> [Task to complete] Scan the material and copy every line in which "light" appears.

> [Information supplied]
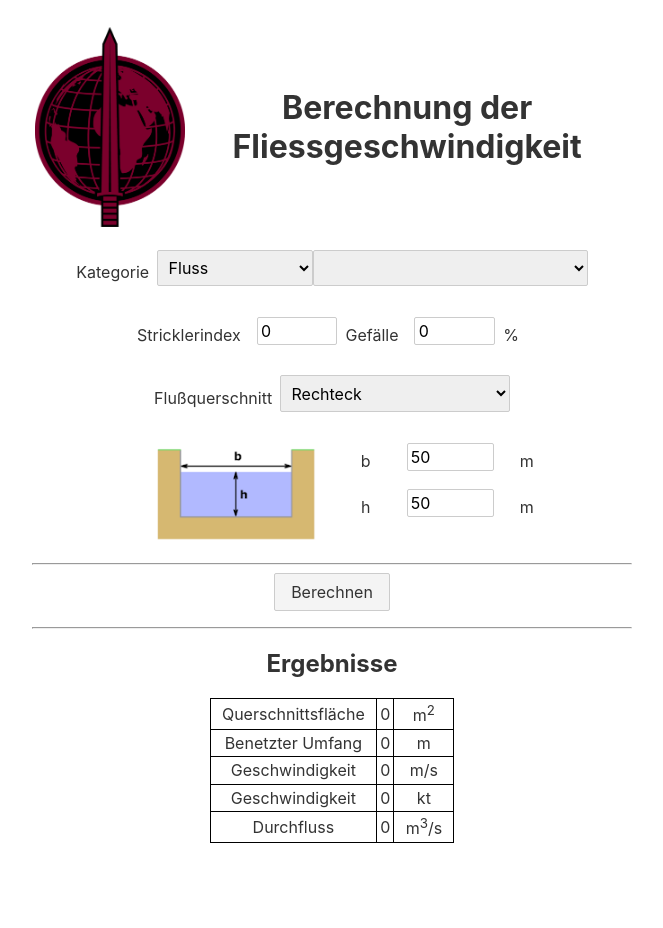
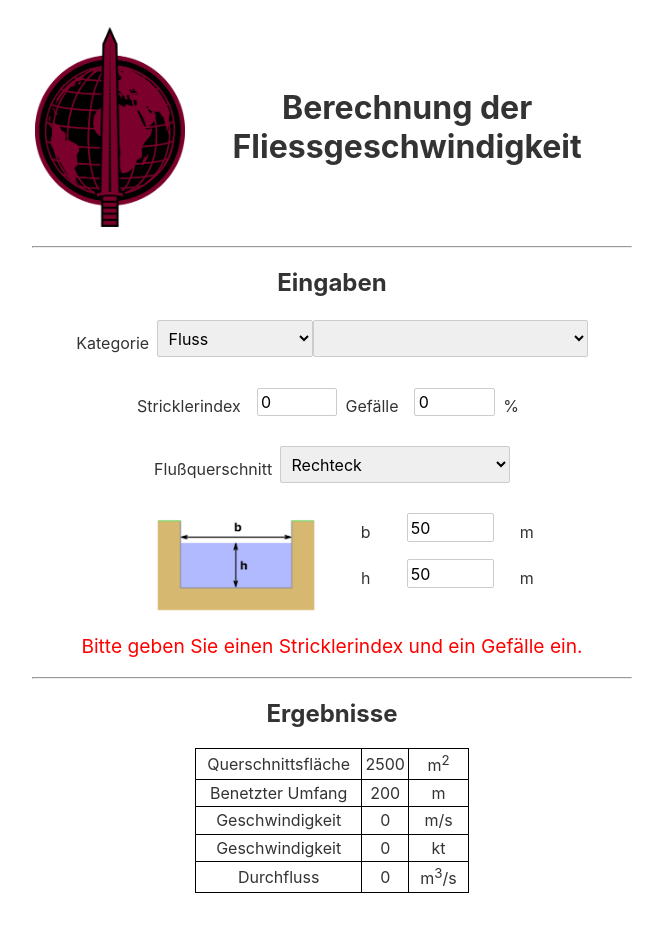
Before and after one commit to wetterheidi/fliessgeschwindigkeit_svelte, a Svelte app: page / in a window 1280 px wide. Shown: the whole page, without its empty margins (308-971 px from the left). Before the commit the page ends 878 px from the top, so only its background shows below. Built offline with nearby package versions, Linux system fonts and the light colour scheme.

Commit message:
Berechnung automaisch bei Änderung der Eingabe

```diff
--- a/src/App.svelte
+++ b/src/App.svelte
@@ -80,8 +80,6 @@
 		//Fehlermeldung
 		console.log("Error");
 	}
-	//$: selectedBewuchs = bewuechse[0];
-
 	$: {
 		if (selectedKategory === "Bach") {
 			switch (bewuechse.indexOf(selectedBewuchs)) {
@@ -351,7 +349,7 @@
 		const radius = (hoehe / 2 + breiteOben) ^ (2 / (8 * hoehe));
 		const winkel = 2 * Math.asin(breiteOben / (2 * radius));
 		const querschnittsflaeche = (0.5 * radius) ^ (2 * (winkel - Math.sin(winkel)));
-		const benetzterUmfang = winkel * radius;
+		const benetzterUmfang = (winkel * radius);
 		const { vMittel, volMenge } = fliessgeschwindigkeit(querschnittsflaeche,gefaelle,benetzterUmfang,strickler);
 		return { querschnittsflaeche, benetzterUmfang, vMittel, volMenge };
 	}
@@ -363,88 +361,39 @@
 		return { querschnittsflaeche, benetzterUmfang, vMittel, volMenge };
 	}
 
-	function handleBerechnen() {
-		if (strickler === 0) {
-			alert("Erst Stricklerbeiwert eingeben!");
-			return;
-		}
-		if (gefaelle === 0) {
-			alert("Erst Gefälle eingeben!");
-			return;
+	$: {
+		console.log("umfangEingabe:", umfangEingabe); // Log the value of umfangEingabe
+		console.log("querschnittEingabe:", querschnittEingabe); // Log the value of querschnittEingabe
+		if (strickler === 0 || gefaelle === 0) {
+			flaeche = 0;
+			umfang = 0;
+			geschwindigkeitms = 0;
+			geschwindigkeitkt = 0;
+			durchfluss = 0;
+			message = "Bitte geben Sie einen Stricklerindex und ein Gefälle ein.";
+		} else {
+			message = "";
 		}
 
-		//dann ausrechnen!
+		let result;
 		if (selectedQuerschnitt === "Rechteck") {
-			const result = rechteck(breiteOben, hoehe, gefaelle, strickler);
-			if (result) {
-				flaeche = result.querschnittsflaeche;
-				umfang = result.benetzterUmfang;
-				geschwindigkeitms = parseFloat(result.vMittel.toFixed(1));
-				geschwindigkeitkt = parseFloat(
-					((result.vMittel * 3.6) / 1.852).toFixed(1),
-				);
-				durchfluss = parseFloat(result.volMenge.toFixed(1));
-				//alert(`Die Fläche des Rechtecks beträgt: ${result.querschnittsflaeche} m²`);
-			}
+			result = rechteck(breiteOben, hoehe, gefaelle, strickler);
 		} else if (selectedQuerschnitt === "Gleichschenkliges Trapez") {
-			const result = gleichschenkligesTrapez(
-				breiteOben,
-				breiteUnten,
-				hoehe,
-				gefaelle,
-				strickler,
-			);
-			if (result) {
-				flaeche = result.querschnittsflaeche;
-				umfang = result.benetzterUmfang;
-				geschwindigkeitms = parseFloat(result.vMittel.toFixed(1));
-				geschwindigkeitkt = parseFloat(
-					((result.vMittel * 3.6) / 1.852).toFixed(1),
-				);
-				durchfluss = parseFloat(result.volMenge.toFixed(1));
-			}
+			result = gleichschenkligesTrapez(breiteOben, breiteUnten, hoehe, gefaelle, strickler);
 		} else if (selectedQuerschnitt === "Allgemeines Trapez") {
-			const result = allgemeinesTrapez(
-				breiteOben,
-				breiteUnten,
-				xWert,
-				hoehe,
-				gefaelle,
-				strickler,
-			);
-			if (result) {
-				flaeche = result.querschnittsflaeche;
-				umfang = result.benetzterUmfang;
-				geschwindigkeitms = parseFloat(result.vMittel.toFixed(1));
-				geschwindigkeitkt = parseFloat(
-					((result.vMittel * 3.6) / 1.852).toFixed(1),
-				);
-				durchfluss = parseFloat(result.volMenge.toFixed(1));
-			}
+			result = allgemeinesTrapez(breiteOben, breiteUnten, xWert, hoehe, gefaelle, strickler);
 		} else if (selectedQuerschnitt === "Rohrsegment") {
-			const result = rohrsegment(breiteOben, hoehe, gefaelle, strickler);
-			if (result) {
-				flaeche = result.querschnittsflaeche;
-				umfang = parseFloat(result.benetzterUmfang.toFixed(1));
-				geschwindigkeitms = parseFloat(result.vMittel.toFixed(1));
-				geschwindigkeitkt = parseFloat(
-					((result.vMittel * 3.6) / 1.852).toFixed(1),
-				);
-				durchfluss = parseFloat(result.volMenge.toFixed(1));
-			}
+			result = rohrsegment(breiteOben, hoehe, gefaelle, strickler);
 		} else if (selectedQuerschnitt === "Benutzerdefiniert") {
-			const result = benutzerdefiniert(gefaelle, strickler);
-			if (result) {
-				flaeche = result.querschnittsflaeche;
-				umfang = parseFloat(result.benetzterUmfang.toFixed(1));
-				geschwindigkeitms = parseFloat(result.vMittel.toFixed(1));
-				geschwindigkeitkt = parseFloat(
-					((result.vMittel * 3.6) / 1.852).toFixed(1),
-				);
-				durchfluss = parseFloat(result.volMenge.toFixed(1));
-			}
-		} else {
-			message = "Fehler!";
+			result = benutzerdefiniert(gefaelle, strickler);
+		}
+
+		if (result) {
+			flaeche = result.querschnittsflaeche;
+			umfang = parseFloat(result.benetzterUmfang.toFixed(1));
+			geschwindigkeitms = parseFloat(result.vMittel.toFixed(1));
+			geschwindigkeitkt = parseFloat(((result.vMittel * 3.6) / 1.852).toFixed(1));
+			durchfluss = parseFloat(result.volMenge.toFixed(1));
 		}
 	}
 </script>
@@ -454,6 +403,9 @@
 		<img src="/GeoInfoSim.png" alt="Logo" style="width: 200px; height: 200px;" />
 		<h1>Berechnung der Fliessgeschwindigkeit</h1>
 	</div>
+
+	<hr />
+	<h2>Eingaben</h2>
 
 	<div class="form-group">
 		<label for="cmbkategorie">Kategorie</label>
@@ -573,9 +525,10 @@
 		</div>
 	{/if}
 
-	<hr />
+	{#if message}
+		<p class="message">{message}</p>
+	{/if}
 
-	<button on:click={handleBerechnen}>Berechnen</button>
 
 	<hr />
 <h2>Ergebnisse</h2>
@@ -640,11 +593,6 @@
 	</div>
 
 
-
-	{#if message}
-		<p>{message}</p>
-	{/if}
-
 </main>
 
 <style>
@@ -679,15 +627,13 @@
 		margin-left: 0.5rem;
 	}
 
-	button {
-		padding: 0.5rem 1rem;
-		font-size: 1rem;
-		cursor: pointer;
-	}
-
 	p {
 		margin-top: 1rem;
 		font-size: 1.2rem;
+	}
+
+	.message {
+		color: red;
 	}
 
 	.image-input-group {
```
...
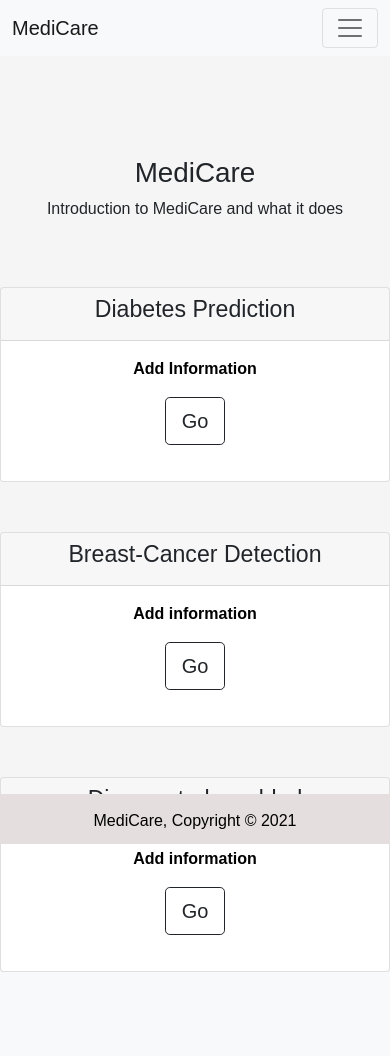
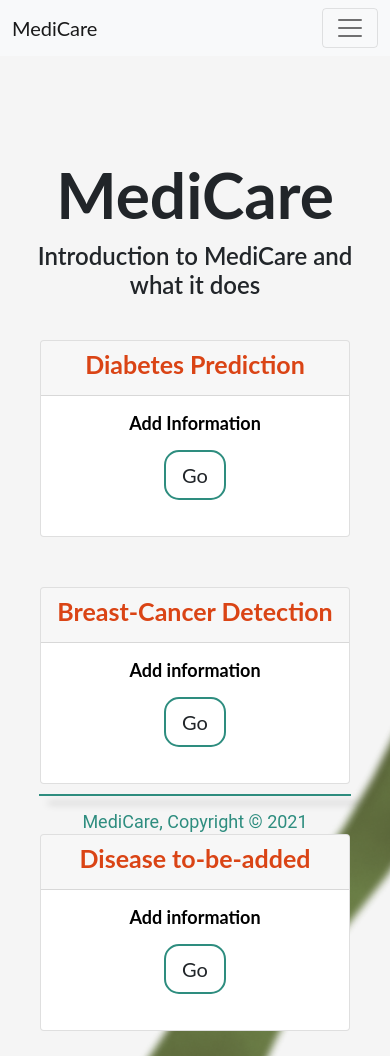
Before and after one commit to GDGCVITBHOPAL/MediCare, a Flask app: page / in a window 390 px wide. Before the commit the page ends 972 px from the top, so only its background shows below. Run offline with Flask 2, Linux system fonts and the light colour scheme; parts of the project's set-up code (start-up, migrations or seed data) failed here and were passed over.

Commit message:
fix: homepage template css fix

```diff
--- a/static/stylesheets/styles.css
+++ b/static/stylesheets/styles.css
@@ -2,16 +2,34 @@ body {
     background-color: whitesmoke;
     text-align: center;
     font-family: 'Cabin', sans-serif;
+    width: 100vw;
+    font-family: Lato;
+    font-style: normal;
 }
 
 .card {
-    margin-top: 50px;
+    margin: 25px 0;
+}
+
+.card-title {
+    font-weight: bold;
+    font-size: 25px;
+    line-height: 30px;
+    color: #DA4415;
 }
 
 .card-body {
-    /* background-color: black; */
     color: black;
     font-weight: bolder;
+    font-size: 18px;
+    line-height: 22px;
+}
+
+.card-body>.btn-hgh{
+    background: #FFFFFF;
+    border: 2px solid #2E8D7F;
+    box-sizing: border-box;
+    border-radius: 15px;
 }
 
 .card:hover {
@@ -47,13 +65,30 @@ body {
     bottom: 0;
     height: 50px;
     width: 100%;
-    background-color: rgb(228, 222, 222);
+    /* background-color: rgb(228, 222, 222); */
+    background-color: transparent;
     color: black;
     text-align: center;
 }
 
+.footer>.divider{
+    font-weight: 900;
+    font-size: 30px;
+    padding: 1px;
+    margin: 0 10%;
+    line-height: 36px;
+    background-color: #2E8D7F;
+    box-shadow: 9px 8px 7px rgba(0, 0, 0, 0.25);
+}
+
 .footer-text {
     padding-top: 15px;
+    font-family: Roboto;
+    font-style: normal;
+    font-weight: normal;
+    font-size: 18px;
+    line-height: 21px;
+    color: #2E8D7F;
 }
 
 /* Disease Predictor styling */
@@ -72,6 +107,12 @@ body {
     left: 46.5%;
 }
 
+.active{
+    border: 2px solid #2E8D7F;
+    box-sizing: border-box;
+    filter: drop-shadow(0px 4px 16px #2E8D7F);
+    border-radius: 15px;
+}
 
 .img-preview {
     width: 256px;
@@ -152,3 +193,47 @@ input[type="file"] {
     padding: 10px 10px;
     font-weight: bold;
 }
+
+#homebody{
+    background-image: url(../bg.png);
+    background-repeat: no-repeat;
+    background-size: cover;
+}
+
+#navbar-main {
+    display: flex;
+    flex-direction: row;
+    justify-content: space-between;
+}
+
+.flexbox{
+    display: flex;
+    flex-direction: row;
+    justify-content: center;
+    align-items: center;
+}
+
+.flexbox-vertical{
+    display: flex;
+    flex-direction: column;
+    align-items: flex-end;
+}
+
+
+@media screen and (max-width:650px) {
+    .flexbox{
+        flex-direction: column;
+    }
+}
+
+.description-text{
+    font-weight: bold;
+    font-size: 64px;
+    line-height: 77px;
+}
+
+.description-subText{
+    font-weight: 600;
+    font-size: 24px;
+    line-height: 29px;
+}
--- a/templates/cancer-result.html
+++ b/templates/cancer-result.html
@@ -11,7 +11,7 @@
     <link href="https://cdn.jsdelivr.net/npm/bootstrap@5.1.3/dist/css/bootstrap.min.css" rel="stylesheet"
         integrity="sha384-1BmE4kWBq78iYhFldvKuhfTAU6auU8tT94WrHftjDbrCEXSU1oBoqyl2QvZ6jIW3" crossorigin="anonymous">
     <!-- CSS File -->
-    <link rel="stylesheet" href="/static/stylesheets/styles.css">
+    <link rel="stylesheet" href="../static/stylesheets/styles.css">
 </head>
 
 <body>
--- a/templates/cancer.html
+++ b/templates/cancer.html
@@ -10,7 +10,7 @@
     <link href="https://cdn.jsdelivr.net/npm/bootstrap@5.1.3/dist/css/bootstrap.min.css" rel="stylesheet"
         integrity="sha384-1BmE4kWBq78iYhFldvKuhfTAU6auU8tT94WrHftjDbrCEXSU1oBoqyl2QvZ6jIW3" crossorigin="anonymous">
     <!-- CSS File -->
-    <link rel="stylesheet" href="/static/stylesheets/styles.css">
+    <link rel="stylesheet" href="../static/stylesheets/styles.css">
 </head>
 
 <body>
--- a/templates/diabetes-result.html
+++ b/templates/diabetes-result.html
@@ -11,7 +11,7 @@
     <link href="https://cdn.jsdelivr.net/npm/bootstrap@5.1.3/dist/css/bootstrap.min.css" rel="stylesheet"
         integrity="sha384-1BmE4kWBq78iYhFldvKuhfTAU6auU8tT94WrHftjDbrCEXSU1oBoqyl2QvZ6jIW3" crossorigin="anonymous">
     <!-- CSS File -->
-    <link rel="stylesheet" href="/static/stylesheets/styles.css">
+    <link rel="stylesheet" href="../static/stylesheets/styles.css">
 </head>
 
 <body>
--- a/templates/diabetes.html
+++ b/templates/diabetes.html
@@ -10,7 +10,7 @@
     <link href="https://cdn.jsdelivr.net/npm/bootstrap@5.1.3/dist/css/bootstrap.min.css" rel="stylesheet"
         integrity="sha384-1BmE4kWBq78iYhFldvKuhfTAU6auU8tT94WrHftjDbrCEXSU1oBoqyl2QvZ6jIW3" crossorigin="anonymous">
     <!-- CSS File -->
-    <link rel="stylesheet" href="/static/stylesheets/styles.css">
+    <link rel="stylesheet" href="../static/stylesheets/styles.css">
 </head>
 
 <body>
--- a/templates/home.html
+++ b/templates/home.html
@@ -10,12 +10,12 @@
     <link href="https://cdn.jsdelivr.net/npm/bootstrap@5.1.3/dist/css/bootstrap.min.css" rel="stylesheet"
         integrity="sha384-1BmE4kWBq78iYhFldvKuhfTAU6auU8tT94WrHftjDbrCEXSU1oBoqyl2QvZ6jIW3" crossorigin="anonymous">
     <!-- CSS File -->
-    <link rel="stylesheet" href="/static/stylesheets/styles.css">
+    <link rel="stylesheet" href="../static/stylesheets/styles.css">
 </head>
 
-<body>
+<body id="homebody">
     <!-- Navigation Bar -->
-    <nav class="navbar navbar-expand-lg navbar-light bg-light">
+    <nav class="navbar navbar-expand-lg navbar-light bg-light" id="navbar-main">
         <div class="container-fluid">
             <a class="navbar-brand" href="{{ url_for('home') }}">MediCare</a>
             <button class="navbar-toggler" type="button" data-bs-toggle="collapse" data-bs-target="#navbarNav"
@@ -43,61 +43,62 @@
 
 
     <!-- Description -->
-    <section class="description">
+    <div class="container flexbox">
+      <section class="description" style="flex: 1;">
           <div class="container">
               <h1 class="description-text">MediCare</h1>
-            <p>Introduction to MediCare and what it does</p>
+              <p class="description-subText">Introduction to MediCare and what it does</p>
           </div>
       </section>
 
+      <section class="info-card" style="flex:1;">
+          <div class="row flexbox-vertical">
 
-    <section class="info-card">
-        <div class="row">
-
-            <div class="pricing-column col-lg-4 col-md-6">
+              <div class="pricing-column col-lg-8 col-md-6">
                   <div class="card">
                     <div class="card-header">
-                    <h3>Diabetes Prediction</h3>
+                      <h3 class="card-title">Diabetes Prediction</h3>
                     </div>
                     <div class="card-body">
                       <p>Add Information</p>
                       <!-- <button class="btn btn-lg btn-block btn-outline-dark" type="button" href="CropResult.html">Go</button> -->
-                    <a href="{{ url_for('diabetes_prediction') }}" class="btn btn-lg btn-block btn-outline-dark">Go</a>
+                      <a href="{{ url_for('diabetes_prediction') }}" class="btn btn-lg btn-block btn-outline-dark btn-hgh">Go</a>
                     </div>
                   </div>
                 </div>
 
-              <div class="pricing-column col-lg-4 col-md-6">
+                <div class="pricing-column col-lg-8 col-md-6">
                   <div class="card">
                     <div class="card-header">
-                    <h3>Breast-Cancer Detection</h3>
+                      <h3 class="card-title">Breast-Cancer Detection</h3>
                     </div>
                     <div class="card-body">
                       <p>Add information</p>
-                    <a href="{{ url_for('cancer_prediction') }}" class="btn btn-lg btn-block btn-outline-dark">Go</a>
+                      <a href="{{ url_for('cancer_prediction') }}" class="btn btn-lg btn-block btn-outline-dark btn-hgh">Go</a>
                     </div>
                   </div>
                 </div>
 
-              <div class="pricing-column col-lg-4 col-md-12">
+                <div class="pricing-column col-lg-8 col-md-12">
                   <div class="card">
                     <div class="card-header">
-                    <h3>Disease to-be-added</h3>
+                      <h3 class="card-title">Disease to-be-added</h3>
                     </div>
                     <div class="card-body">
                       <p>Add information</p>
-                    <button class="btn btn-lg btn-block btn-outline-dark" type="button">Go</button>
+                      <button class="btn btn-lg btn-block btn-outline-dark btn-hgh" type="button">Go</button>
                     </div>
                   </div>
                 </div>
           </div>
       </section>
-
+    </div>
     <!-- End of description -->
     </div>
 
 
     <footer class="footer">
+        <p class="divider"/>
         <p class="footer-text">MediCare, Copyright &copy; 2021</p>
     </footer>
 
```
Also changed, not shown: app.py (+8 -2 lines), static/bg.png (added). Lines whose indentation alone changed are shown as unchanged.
--
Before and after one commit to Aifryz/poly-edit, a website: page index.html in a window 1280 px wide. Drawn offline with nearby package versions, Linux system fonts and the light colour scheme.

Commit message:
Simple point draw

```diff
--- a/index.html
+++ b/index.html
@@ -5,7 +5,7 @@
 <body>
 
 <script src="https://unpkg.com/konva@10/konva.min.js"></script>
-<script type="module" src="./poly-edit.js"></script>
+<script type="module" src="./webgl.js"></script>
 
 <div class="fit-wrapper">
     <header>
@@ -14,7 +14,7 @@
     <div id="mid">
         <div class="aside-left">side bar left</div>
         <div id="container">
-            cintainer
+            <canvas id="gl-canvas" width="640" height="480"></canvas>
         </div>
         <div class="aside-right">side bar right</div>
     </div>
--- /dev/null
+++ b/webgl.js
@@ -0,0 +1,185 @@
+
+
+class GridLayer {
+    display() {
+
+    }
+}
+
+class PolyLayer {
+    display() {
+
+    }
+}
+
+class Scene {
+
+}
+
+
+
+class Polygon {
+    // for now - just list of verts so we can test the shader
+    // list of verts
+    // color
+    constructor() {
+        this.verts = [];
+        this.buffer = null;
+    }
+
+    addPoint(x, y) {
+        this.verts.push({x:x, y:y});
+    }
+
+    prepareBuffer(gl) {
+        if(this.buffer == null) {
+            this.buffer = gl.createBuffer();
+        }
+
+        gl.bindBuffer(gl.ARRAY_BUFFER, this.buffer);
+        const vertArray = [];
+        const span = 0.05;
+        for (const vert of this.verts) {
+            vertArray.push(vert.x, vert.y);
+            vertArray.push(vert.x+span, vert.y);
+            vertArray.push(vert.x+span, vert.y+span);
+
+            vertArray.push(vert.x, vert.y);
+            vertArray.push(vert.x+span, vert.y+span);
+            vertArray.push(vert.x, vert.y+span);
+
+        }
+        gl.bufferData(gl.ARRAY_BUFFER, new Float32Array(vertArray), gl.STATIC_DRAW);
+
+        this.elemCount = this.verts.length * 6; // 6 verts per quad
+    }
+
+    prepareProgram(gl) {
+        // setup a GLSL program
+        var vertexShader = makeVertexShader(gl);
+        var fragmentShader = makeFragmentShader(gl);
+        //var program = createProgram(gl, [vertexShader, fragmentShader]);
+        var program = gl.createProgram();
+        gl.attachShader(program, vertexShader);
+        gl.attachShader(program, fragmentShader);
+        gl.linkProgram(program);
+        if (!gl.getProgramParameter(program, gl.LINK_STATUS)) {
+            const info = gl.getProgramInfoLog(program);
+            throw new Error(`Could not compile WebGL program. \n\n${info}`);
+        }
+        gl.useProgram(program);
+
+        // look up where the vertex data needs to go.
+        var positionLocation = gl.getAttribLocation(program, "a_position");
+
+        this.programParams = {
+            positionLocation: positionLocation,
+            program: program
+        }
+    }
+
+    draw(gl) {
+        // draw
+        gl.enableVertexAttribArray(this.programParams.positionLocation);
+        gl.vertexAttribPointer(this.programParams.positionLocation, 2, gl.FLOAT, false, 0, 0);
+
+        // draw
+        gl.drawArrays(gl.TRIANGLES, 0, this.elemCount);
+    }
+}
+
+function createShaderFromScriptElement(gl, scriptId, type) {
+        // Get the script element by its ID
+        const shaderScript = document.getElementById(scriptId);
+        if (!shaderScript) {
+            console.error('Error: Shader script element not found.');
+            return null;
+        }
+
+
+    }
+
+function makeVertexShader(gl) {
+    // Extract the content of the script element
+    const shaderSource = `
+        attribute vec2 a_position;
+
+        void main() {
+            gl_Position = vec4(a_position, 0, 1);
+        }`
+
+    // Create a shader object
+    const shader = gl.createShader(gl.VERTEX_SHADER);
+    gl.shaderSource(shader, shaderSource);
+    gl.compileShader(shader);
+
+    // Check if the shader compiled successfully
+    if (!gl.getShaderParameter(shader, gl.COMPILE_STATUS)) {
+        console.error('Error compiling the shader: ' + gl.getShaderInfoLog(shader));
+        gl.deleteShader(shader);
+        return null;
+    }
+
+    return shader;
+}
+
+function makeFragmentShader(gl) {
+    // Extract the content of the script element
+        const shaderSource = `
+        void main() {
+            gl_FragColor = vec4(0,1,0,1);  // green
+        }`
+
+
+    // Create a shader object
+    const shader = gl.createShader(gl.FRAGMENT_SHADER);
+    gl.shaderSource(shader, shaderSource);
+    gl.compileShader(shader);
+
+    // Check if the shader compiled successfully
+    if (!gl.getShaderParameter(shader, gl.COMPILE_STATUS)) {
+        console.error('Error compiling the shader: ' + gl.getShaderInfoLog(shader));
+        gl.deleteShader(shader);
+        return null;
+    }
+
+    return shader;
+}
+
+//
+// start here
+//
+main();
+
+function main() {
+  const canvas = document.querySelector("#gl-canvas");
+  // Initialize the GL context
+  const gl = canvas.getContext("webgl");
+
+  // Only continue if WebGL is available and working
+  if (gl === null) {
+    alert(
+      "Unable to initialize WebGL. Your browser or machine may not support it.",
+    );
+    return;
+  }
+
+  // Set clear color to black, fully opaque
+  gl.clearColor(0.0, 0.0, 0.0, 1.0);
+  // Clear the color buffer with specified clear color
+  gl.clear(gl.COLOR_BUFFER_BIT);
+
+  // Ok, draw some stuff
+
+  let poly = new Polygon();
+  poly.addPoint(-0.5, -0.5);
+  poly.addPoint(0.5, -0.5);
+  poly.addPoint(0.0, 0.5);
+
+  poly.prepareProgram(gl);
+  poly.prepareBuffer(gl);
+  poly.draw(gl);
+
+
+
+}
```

> [Task solution]
Before and after one commit to wetterheidi/fliessgeschwindigkeit_svelte, a Svelte app: page / in a window 1280 px wide. Shown: the whole page, without its empty margins (308-971 px from the left). Before the commit the page ends 878 px from the top, so only its background shows below. Built offline with nearby package versions, Linux system fonts and the light colour scheme.
Before and after one commit to GDGCVITBHOPAL/MediCare, a Flask app: page / in a window 390 px wide. Before the commit the page ends 972 px from the top, so only its background shows below. Run offline with Flask 2, Linux system fonts and the light colour scheme; parts of the project's set-up code (start-up, migrations or seed data) failed here and were passed over.
-    <nav class="navbar navbar-expand-lg navbar-light bg-light">
+    <nav class="navbar navbar-expand-lg navbar-light bg-light" id="navbar-main">
Before and after one commit to Aifryz/poly-edit, a website: page index.html in a window 1280 px wide. Drawn offline with nearby package versions, Linux system fonts and the light colour scheme.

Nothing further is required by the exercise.